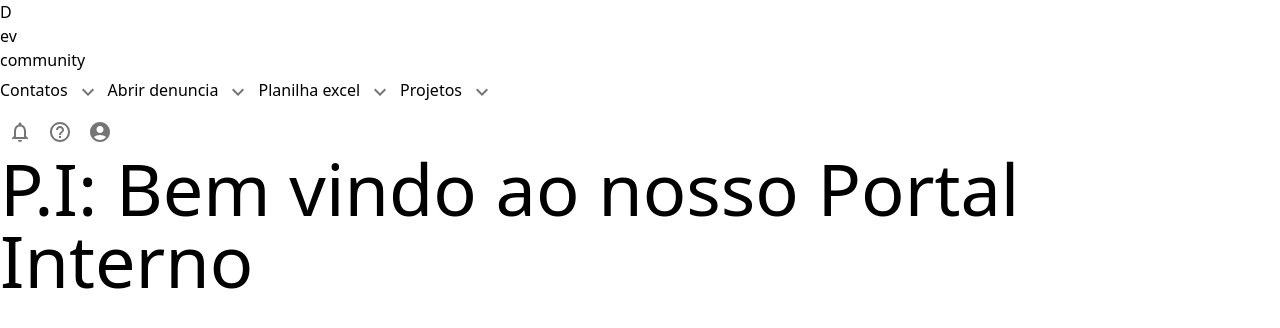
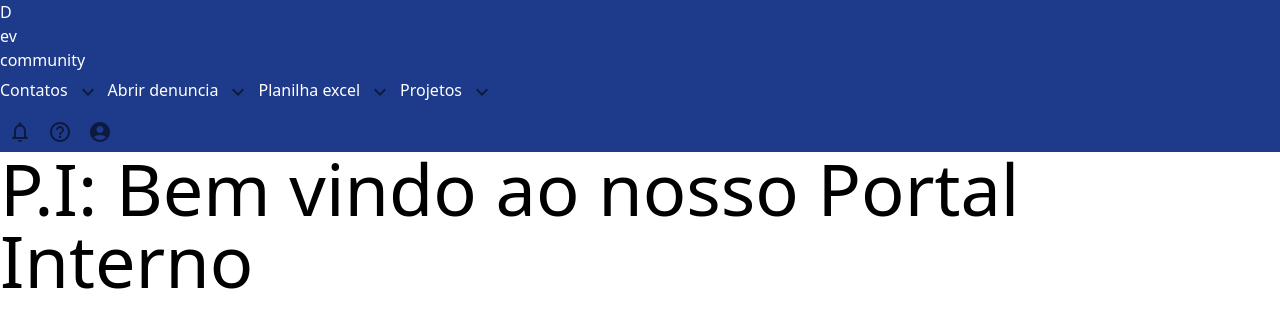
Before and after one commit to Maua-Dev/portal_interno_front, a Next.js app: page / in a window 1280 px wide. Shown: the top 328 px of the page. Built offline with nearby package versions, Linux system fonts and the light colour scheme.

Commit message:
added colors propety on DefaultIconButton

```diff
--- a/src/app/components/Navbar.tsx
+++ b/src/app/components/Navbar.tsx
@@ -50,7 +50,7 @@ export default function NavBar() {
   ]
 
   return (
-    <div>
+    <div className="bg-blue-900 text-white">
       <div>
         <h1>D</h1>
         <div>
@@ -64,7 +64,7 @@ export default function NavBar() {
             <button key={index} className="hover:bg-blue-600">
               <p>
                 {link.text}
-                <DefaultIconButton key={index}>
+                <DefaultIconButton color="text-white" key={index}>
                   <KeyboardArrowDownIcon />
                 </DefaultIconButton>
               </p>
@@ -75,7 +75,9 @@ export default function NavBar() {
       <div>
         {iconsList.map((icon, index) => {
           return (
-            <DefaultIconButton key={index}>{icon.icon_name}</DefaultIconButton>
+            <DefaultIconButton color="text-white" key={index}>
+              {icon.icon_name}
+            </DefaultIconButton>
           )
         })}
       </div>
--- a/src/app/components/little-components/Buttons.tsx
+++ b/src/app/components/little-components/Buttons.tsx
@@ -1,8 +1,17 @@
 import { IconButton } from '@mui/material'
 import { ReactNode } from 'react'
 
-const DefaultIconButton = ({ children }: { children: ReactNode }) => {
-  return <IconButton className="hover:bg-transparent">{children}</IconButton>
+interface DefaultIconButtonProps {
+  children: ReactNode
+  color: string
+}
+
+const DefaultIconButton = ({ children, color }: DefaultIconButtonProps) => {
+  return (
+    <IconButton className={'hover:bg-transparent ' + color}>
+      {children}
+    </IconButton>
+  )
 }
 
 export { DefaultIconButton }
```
---
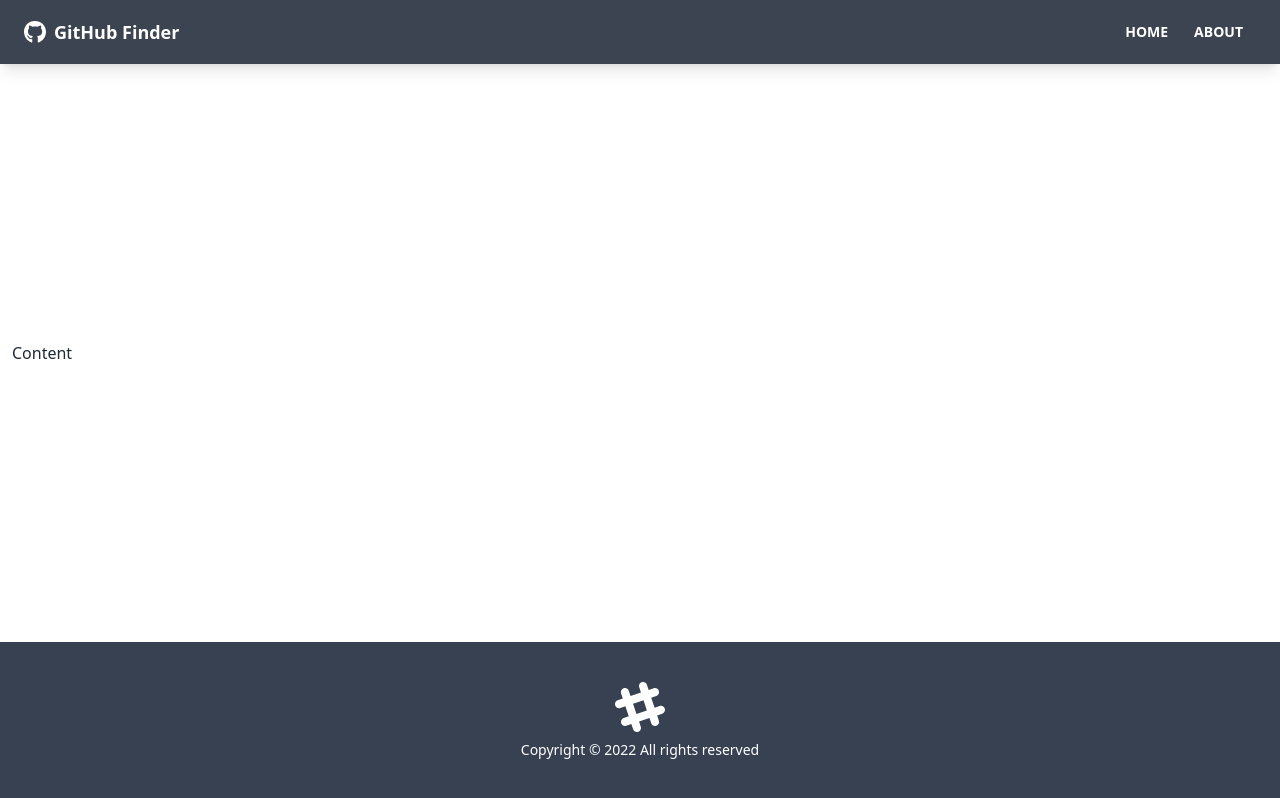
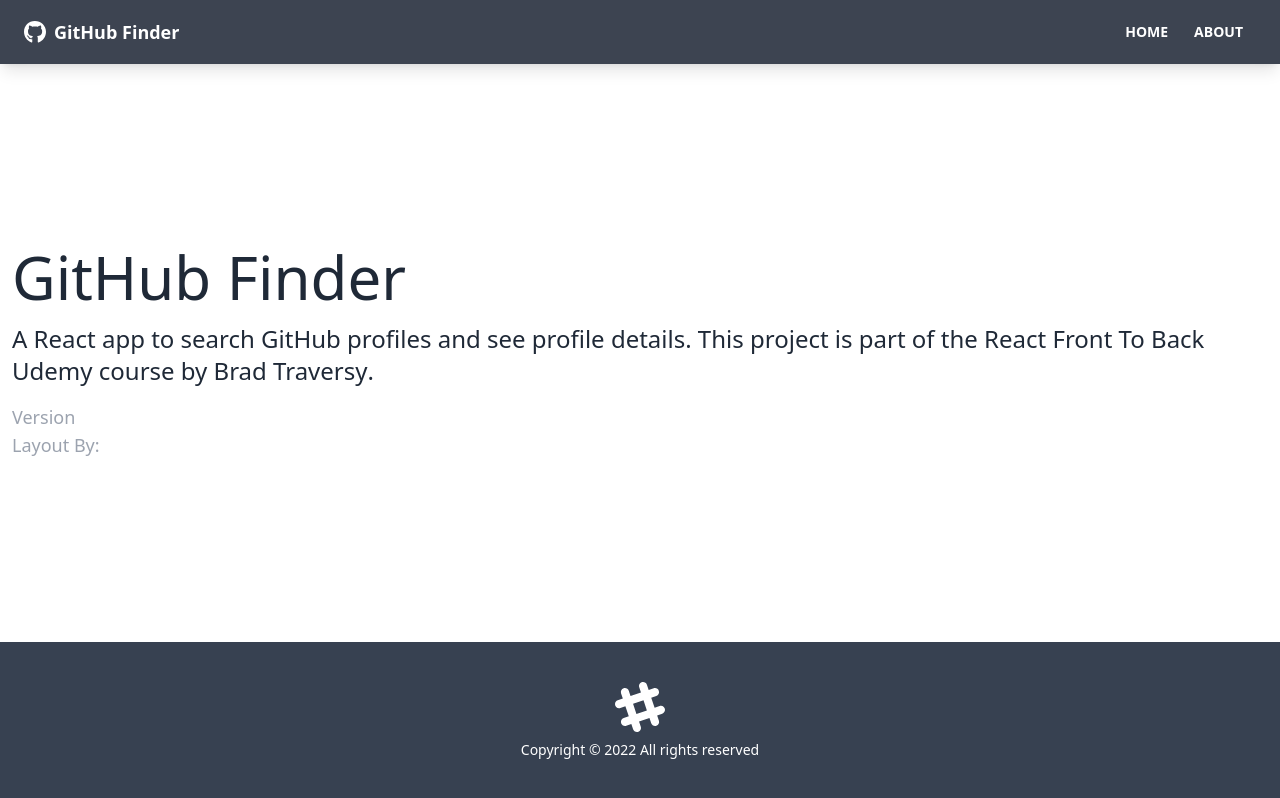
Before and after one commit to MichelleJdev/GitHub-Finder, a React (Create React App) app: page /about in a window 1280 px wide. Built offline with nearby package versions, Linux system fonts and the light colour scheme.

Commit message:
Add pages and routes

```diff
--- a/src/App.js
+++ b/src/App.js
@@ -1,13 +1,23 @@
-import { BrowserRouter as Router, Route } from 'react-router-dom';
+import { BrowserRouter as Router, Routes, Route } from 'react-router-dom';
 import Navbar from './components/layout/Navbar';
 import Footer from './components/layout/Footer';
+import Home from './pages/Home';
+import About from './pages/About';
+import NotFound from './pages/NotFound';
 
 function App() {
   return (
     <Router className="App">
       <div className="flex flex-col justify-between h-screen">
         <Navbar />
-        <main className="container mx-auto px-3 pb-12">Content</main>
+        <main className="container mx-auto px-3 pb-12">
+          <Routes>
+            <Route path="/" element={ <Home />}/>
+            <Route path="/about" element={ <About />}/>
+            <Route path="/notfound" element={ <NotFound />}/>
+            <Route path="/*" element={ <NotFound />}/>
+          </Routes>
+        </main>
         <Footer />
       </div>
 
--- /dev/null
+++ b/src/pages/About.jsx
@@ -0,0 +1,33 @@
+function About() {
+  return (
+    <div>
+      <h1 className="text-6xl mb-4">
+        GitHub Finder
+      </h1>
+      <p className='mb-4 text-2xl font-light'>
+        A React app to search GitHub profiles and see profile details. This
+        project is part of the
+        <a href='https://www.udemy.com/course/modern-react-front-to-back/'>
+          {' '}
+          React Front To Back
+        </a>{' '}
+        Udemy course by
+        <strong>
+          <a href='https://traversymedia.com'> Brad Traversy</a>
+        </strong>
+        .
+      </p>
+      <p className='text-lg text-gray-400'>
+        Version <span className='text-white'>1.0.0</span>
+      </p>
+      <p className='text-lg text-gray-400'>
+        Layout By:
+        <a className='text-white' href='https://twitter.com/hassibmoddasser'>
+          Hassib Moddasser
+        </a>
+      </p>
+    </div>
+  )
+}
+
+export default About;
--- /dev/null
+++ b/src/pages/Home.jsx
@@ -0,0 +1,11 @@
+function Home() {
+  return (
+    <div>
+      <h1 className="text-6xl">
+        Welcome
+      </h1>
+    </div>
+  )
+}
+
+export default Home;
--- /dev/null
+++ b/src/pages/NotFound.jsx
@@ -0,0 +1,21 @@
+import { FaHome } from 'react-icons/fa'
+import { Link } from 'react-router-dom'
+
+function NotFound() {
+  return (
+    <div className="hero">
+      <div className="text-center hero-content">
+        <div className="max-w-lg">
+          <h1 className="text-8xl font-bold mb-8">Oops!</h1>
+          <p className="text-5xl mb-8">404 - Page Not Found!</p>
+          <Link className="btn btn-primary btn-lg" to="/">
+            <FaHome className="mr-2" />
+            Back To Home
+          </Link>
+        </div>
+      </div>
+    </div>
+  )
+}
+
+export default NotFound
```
* * *
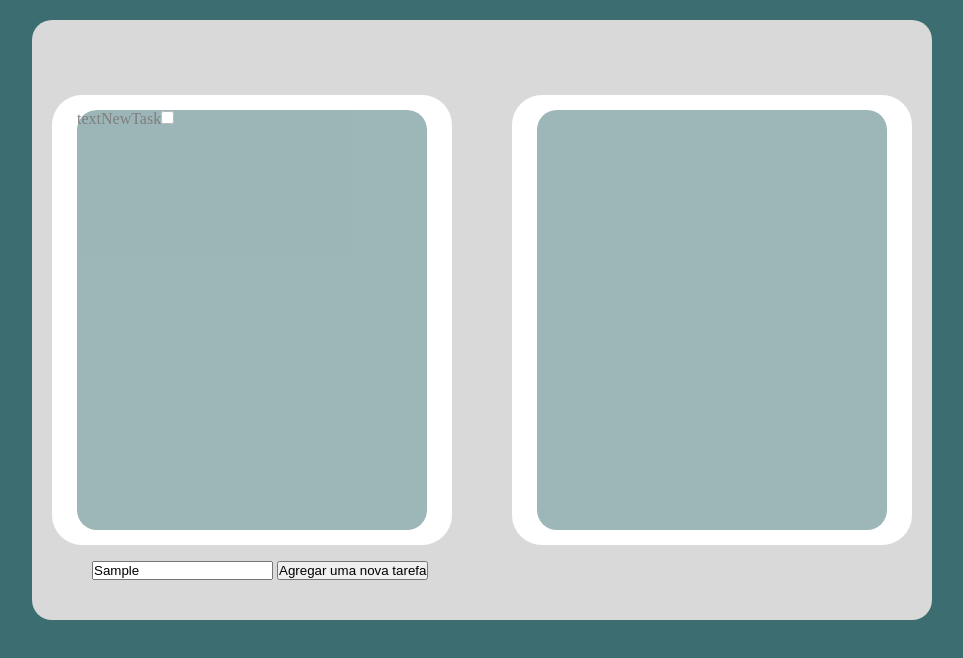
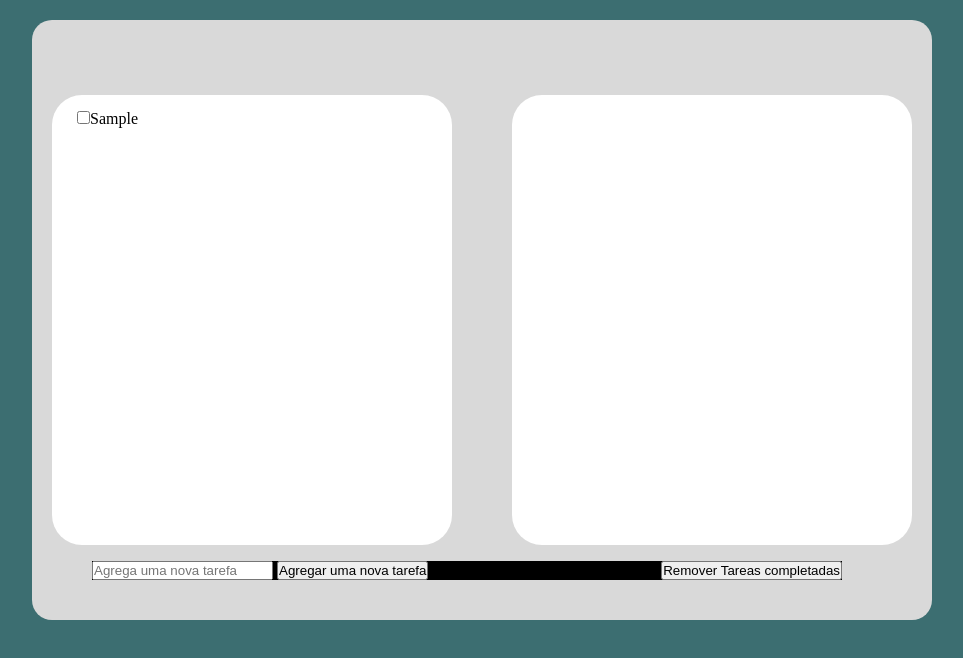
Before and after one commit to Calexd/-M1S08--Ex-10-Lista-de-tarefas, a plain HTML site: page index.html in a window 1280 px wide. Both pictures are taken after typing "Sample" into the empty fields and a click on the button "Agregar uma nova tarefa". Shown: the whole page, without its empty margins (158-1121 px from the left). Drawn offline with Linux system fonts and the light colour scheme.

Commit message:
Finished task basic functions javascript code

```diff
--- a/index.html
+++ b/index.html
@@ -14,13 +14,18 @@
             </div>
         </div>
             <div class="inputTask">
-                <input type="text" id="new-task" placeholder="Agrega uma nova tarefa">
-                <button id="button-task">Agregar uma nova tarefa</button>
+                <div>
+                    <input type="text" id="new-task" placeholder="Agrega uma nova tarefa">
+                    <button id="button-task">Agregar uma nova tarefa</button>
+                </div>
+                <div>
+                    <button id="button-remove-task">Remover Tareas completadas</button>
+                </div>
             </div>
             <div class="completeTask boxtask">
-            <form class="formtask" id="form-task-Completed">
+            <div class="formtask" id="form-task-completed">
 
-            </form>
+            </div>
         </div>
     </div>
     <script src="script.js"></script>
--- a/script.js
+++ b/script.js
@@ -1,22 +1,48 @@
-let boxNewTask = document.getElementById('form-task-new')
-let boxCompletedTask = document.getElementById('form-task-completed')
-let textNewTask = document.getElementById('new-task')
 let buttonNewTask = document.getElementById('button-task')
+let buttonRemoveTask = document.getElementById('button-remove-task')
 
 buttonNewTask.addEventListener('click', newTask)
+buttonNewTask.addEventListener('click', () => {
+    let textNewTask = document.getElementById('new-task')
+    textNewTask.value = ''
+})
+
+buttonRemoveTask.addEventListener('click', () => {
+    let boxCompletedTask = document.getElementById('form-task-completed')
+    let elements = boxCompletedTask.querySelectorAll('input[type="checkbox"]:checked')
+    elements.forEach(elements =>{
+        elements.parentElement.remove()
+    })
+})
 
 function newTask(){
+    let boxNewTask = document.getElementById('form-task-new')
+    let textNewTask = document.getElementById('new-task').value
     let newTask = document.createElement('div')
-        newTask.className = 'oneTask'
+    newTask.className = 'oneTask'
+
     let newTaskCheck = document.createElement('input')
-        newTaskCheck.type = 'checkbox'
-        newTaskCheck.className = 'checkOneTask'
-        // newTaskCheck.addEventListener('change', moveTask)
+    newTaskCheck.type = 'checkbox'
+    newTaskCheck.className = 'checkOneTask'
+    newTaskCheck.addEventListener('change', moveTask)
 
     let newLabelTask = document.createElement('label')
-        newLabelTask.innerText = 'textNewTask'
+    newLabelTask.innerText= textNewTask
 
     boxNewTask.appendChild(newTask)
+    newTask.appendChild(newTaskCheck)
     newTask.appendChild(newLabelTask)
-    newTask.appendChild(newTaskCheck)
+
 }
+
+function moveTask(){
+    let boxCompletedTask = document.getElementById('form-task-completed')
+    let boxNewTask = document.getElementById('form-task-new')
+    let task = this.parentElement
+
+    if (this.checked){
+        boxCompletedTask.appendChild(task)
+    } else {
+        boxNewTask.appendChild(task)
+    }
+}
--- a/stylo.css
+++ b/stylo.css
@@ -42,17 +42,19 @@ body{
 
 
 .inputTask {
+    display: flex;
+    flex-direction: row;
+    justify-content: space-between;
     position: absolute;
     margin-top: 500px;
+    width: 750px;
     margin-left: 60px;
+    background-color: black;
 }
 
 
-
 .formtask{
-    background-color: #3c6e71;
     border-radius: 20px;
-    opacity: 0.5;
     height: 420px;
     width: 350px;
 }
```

What the exercise asks
Return all lines from the entries that contain the string "between".

Expected answer
       <div className="flex flex-col justify-between h-screen">
+    justify-content: space-between;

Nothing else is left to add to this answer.